Retrieve up-to-date information about the products for sale in your app to display to the user.
To make sure your users see only products that are actually available for them to purchase, query the App Store before displaying your app’s store UI. You will need a list of all of your app's product identifiers; for more on retrieving this list, see Loading In-App Product Identifiers.
Request Product Information
To query the App Store, create a products request (
SKProducts) and initialize it with a list of your product identifiers. Be sure to keep a strong reference to the request object; otherwise, the system might deallocate the request before it can complete.
The products request retrieves information about valid products, along with a list of the invalid product identifiers, and then calls its delegate to process the result. The delegate must implement the
SKProducts protocol to handle the response from the App Store. Here's a simple implementation of both pieces of code:
Keep a reference to the array of product objects (
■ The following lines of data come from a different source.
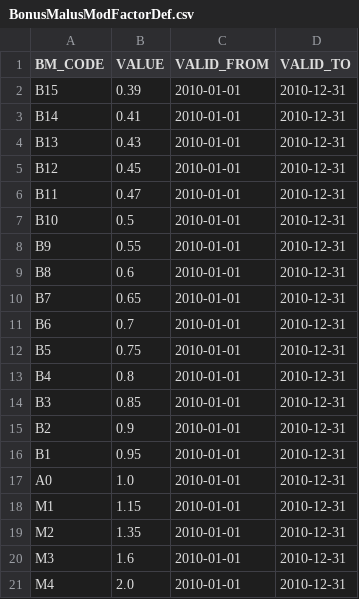
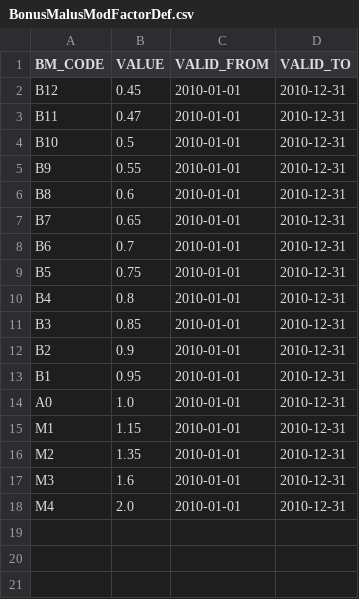
Before and after one commit to kishari/straw_creek_lite, a CSV file: src/main/rules/csv/BonusMalusModFactorDef.csv, drawn as a sheet.

```diff
--- a/src/main/rules/csv/BonusMalusModFactorDef.csv
+++ b/src/main/rules/csv/BonusMalusModFactorDef.csv
@@ -1,5 +1,2 @@
 "BM_CODE";"VALUE";"VALID_FROM";"VALID_TO"
-"B15";"0.39";"2010-01-01";"2010-12-31"
-"B14";"0.41";"2010-01-01";"2010-12-31"
-"B13";"0.43";"2010-01-01";"2010-12-31"
 "B12";"0.45";"2010-01-01";"2010-12-31"
```
Also changed, not shown: 5 other files.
SKProduct) returned to the delegate since you will need the corresponding product object to create a payment request when the user purchases a product. If the list of products sold on your app is subject to change, such as when you add or remove a product from sale, consider creating a custom class that encapsulates a reference to the product object along with other information, such as pictures or description text that you fetch from your server. For more information on payment requests, see Requesting a Payment from the App Store.
Troubleshoot Invalid Product IDs
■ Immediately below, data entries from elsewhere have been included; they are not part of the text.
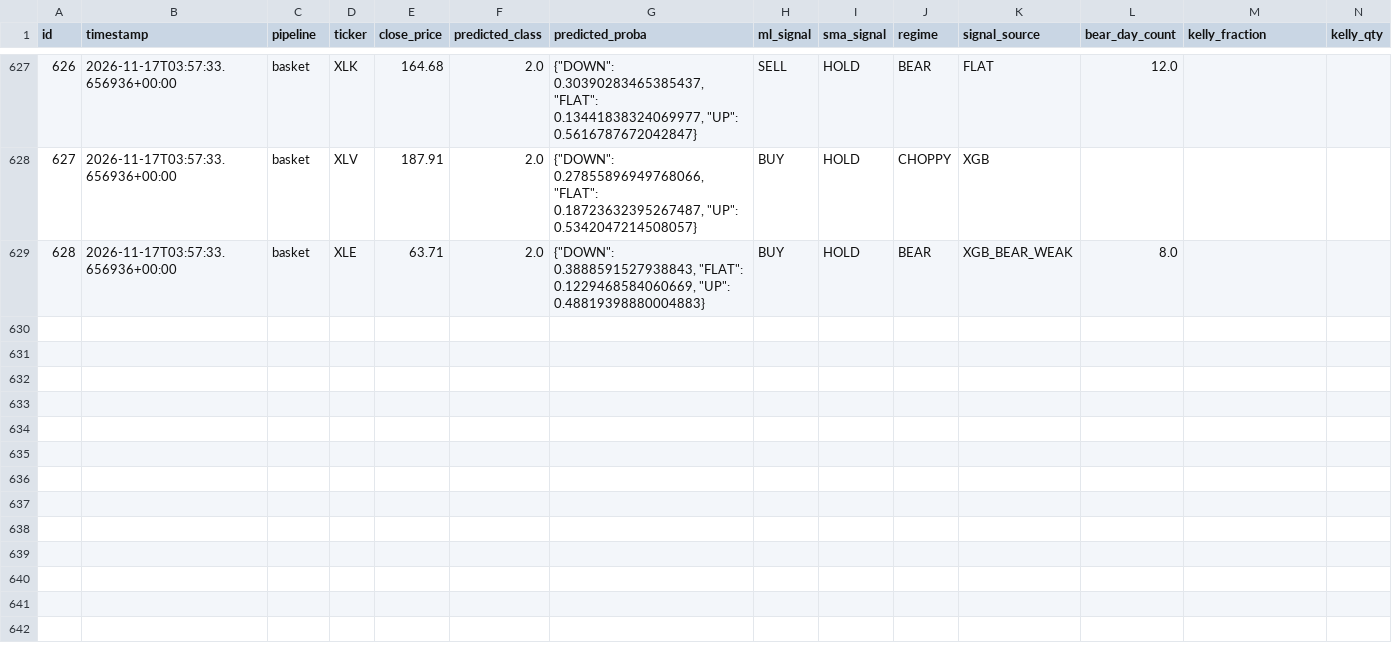
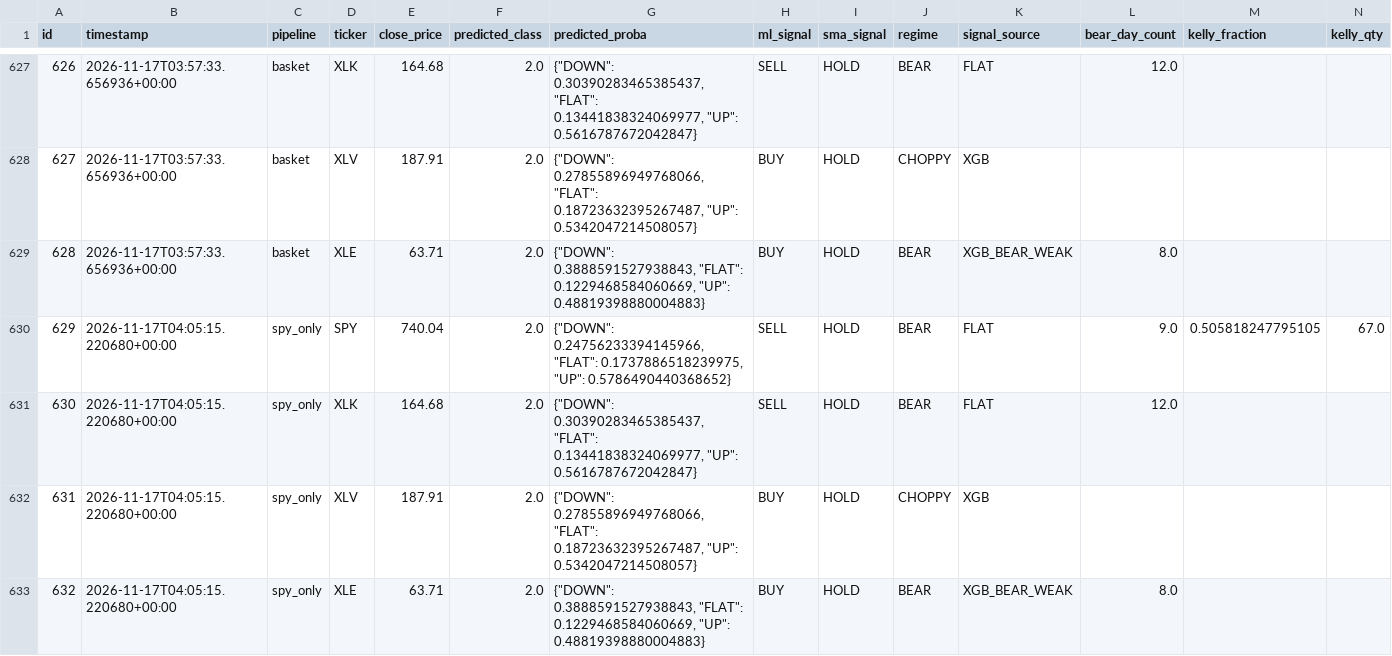
Before and after one commit to dads2busy/SchroederTrader, a CSV file: data/shadow_signals.csv, drawn as a sheet; only a part is shown, gaps mark what is left out; rows hold the shown columns only; the diff names each change by its address in the sheet, - before the commit and + after, or states it on an @@ line.

```diff
--- a/data/shadow_signals.csv
+++ b/data/shadow_signals.csv
+row 630: 629 | 2026-11-17T04:05:15.220680+00:00 | spy_only | SPY | 740.04 | 2.0 | {"DOWN": 0.24756233394145966, "FLAT": 0.1737886518239975, "UP": 0.5786490440368652} | SELL | HOLD | BEAR | FLAT | 9.0 | 0.505818247795105 | 67.0
+row 631: 630 | 2026-11-17T04:05:15.220680+00:00 | spy_only | XLK | 164.68 | 2.0 | {"DOWN": 0.30390283465385437, "FLAT": 0.13441838324069977, "UP": 0.5616787672042847} | SELL | HOLD | BEAR | FLAT | 12.0
+row 632: 631 | 2026-11-17T04:05:15.220680+00:00 | spy_only | XLV | 187.91 | 2.0 | {"DOWN": 0.27855896949768066, "FLAT": 0.18723632395267487, "UP": 0.5342047214508057} | BUY | HOLD | CHOPPY | XGB
+row 633: 632 | 2026-11-17T04:05:15.220680+00:00 | spy_only | XLE | 63.71 | 2.0 | {"DOWN": 0.3888591527938843, "FLAT": 0.1229468584060669, "UP": 0.48819398880004883} | BUY | HOLD | BEAR | XGB_BEAR_WEAK | 8.0
```
Also changed, not shown: data/llm_shadow_signals.csv, data/orders.csv, 2 other files.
Invalid product IDs in the App Store response to your products request usually indicate an error in your app’s list of product IDs. Invalid product IDs could also mean you configured the product improperly in App Store Connect. Actionable UI and insightful logging can help you resolve this type of issue more easily:
In production builds, fail gracefully by displaying the rest of your app’s store UI and omitting the invalid product.
In development builds, display an error to call attention to the issue.
In both production and development builds, use
NSLogto write a message to the console so you have a record of the invalid identifier.
If your app fetched the list from your server, you could also define a logging mechanism to let your app send the list of invalid identifiers back to your server.